One criticism regarding De Linke is harder to dismiss. Widespread distrust of the old parties too often includes it, and many protest voters now check the AfD on election ballots. Especially in eastern Germany, De Linke rarely succeeds in responding sufficiently, with aiming at coalitions with Greens and Social Democrats, already achieved in two states and probably Berlin, miserably unsuccessfully in two others, and not with vigorous campaigns in the streets, in front of or inside factories and at job application centers, proving that it fights for people’s needs and rights – and for a better society.
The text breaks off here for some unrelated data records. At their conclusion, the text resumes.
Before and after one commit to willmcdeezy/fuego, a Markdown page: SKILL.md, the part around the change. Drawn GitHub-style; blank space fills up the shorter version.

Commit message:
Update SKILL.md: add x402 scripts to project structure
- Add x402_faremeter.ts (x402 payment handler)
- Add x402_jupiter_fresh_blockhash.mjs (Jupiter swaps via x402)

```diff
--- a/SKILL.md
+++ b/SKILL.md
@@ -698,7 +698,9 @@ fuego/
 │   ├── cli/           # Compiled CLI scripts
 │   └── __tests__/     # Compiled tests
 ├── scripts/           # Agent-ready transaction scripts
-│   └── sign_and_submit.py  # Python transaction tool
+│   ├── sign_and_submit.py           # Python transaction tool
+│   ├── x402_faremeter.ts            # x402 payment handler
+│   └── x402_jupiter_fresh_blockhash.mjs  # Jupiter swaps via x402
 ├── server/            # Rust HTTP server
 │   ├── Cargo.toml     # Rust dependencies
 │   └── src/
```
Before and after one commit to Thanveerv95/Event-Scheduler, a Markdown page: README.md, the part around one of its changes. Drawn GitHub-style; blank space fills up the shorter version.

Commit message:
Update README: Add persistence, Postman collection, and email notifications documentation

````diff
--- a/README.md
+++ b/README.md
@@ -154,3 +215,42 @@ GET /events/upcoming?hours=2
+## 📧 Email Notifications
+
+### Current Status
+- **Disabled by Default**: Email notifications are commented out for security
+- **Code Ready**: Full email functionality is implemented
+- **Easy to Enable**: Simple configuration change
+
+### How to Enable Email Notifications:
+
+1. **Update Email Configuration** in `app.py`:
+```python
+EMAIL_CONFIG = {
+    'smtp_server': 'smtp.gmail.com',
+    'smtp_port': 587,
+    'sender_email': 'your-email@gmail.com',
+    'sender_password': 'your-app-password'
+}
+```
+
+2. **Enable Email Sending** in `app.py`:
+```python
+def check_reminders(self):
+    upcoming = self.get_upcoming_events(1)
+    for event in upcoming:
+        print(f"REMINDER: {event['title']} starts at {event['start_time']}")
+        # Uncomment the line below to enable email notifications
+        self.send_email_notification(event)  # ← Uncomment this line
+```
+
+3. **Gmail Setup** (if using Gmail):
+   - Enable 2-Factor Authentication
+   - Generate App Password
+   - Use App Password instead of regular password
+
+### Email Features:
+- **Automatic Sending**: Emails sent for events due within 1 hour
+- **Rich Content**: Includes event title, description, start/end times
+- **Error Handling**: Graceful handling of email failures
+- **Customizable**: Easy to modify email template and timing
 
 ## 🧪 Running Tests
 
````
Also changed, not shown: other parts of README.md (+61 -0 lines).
Far too respectable, it rarely shows the courage and determination which won huge audiences for Bernie and Jeremy. Where de Linke does not present convincing alternatives the AfD wins out, and its successes push most other parties rightward.
Last spring, on the top of the border, the 3000-metre high Zugspitze, Frau Petry met Heinz-Christian Stracke, leader of Austria’s far-right Freedom Party (FPÖ), which may soon win the presidency. This media photo-op aimed at strengthening Petry‘s inner-party status but also symbolized ties or parallels with parties in France, the Netherlands, Scandinavia, perhaps with UKIP, and with governments in Poland, Hungary and elsewhere. With the economy stumbling even in Germany, déjà vu feelings are unavoidable, and the necessity for an offensive by all forces of the left, and workers’ organisations in particular, is becoming almost desperately urgent.
Victor Grossman, long-time USA ex-pat in Berlin – an ancient exile from the McCarthy Era. The only person in the world with a diploma from both Harvard and Karl Marx University in Leipzig and author of ‘Crossing the River, A Memoir of the American Left, the Cold War, and Life in East Germany ‘ (University of Massachusetts Press) and a monthly bulletin about Germany, to be had from firstname.lastname@example.org